* [How to complete this task]:
Leave out the pictures and copy the remaining records exactly.

* [Materials provided]:
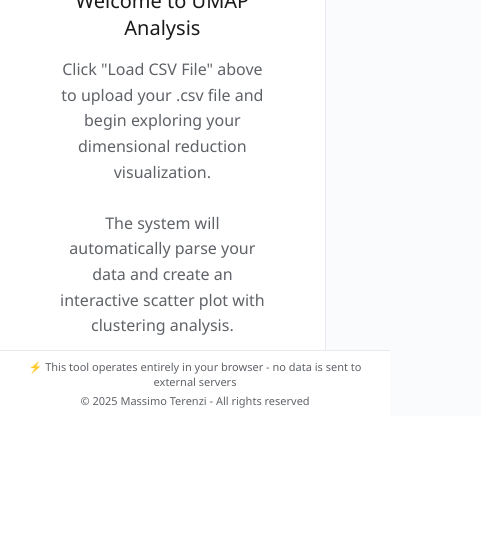
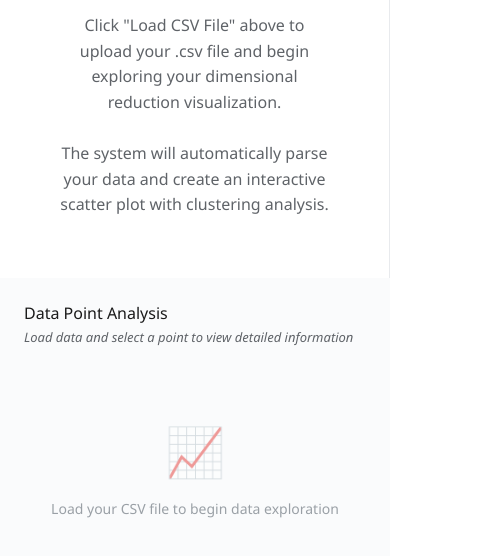
Before and after one commit to massimo-terenzi/UMAP-interactive-viz, a plain HTML site: page index.html in a window 390 px wide. Shown: the part 428-984 px from the top of the page, 481 px wide, since content can reach past the window. Before the commit the page ends 844 px from the top, so only its background shows below. Drawn offline with nearby package versions, Linux system fonts and the light colour scheme.

Commit message:
Update index.html

```diff
--- a/index.html
+++ b/index.html
@@ -183,6 +183,7 @@
             font-size: 11px;
             color: #5f6368;
             display: none;
+            backdrop-filter: blur(4px);
         }
 
         .stats-content {
@@ -526,49 +527,17 @@
             transition: width 0.3s ease;
         }
 
-        .footer {
-            position: fixed;
-            bottom: 0;
-            left: 0;
-            right: 0;
-            background: rgba(255, 255, 255, 0.95);
-            border-top: 1px solid #e8eaed;
-            padding: 8px 16px;
-            font-size: 11px;
-            color: #5f6368;
-            text-align: center;
-            backdrop-filter: blur(4px);
-            z-index: 1000;
-        }
-
-        .footer-content {
-            max-width: 1200px;
-            margin: 0 auto;
-            display: flex;
-            justify-content: space-between;
-            align-items: center;
-            flex-wrap: wrap;
-            gap: 16px;
-        }
-
-        .disclaimer {
-            flex: 1;
-            text-align: left;
-        }
-
-        .copyright {
-            flex-shrink: 0;
-            font-weight: 500;
-        }
-
         @media (max-width: 768px) {
-            .footer-content {
+            .main-container {
                 flex-direction: column;
-                gap: 4px;
             }
 
-            .disclaimer {
-                text-align: center;
+            .visualization-panel {
+                flex: 0 0 60%;
+            }
+
+            .analysis-panel {
+                flex: 0 0 40%;
             }
         }
     </style>
@@ -648,17 +617,6 @@
                         <div>Load your CSV file to begin data exploration</div>
                     </div>
                 </div>
-            </div>
-        </div>
-    </div>
-
-    <div class="footer">
-        <div class="footer-content">
-            <div class="disclaimer">
-                ⚡ This tool operates entirely in your browser - no data is sent to external servers
-            </div>
-            <div class="copyright">
-                © 2025 Massimo Terenzi - All rights reserved
             </div>
         </div>
     </div>
@@ -979,7 +937,7 @@
                     .style('text-anchor', 'middle')
                     .text('UMAP Dimension 2');
 
-                // Data points
+                // Data points with dynamic radius based on zoom
                 const points = zoomGroup.selectAll('.point')
                     .data(dataset)
                     .enter()
@@ -987,7 +945,7 @@
                     .attr('class', 'point')
                     .attr('cx', d => xScale(d.UMAP1))
                     .attr('cy', d => yScale(d.UMAP2))
-                    .attr('r', 3)
+                    .attr('r', 3.5)
                     .attr('fill', d => colorScale(d.cluster))
                     .attr('stroke', 'white')
                     .attr('stroke-width', 0.5)
@@ -1013,14 +971,24 @@
                     const newXScale = transform.rescaleX(originalXScale);
                     const newYScale = transform.rescaleY(originalYScale);
 
+                    // Calculate dynamic radius based on zoom level using logarithmic scaling
+                    const baseRadius = 3.5;
+                    const logFactor = Math.log(transform.k + 1) / Math.log(2); // Logarithmic scaling base 2
+                    const scalingIntensity = 0.3; // Lower value = slower growth
+                    const dynamicRadius = baseRadius + (logFactor * scalingIntensity);
+                    const minRadius = 2.0; // Minimum radius
+                    const maxRadius = 8.0; // Maximum radius to prevent oversized points
+                    const finalRadius = Math.max(Math.min(dynamicRadius, maxRadius), minRadius);
+
                     // Update axes
                     xAxis.call(d3.axisBottom(newXScale).ticks(8));
                     yAxis.call(d3.axisLeft(newYScale).ticks(8));
 
-                    // Update points
+                    // Update points with dynamic radius
                     points
                         .attr('cx', d => newXScale(d.UMAP1))
-                        .attr('cy', d => newYScale(d.UMAP2));
+                        .attr('cy', d => newYScale(d.UMAP2))
+                        .attr('r', finalRadius);
                 }
 
                 // Zoom controls
```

* [Response to this task]:
Before and after one commit to massimo-terenzi/UMAP-interactive-viz, a plain HTML site: page index.html in a window 390 px wide. Shown: the part 428-984 px from the top of the page, 481 px wide, since content can reach past the window. Before the commit the page ends 844 px from the top, so only its background shows below. Drawn offline with nearby package versions, Linux system fonts and the light colour scheme.

Commit message:
Update index.html

```diff
--- a/index.html
+++ b/index.html
@@ -183,6 +183,7 @@
             font-size: 11px;
             color: #5f6368;
             display: none;
+            backdrop-filter: blur(4px);
         }
 
         .stats-content {
@@ -526,49 +527,17 @@
             transition: width 0.3s ease;
         }
 
-        .footer {
-            position: fixed;
-            bottom: 0;
-            left: 0;
-            right: 0;
-            background: rgba(255, 255, 255, 0.95);
-            border-top: 1px solid #e8eaed;
-            padding: 8px 16px;
-            font-size: 11px;
-            color: #5f6368;
-            text-align: center;
-            backdrop-filter: blur(4px);
-            z-index: 1000;
-        }
-
-        .footer-content {
-            max-width: 1200px;
-            margin: 0 auto;
-            display: flex;
-            justify-content: space-between;
-            align-items: center;
-            flex-wrap: wrap;
-            gap: 16px;
-        }
-
-        .disclaimer {
-            flex: 1;
-            text-align: left;
-        }
-
-        .copyright {
-            flex-shrink: 0;
-            font-weight: 500;
-        }
-
         @media (max-width: 768px) {
-            .footer-content {
+            .main-container {
                 flex-direction: column;
-                gap: 4px;
             }
 
-            .disclaimer {
-                text-align: center;
+            .visualization-panel {
+                flex: 0 0 60%;
+            }
+
+            .analysis-panel {
+                flex: 0 0 40%;
             }
         }
     </style>
@@ -648,17 +617,6 @@
                         <div>Load your CSV file to begin data exploration</div>
                     </div>
                 </div>
-            </div>
-        </div>
-    </div>
-
-    <div class="footer">
-        <div class="footer-content">
-            <div class="disclaimer">
-                ⚡ This tool operates entirely in your browser - no data is sent to external servers
-            </div>
-            <div class="copyright">
-                © 2025 Massimo Terenzi - All rights reserved
             </div>
         </div>
     </div>
@@ -979,7 +937,7 @@
                     .style('text-anchor', 'middle')
                     .text('UMAP Dimension 2');
 
-                // Data points
+                // Data points with dynamic radius based on zoom
                 const points = zoomGroup.selectAll('.point')
                     .data(dataset)
                     .enter()
@@ -987,7 +945,7 @@
                     .attr('class', 'point')
                     .attr('cx', d => xScale(d.UMAP1))
                     .attr('cy', d => yScale(d.UMAP2))
-                    .attr('r', 3)
+                    .attr('r', 3.5)
                     .attr('fill', d => colorScale(d.cluster))
                     .attr('stroke', 'white')
                     .attr('stroke-width', 0.5)
@@ -1013,14 +971,24 @@
                     const newXScale = transform.rescaleX(originalXScale);
                     const newYScale = transform.rescaleY(originalYScale);
 
+                    // Calculate dynamic radius based on zoom level using logarithmic scaling
+                    const baseRadius = 3.5;
+                    const logFactor = Math.log(transform.k + 1) / Math.log(2); // Logarithmic scaling base 2
+                    const scalingIntensity = 0.3; // Lower value = slower growth
+                    const dynamicRadius = baseRadius + (logFactor * scalingIntensity);
+                    const minRadius = 2.0; // Minimum radius
+                    const maxRadius = 8.0; // Maximum radius to prevent oversized points
+                    const finalRadius = Math.max(Math.min(dynamicRadius, maxRadius), minRadius);
+
                     // Update axes
                     xAxis.call(d3.axisBottom(newXScale).ticks(8));
                     yAxis.call(d3.axisLeft(newYScale).ticks(8));
 
-                    // Update points
+                    // Update points with dynamic radius
                     points
                         .attr('cx', d => newXScale(d.UMAP1))
-                        .attr('cy', d => newYScale(d.UMAP2));
+                        .attr('cy', d => newYScale(d.UMAP2))
+                        .attr('r', finalRadius);
                 }
 
                 // Zoom controls
```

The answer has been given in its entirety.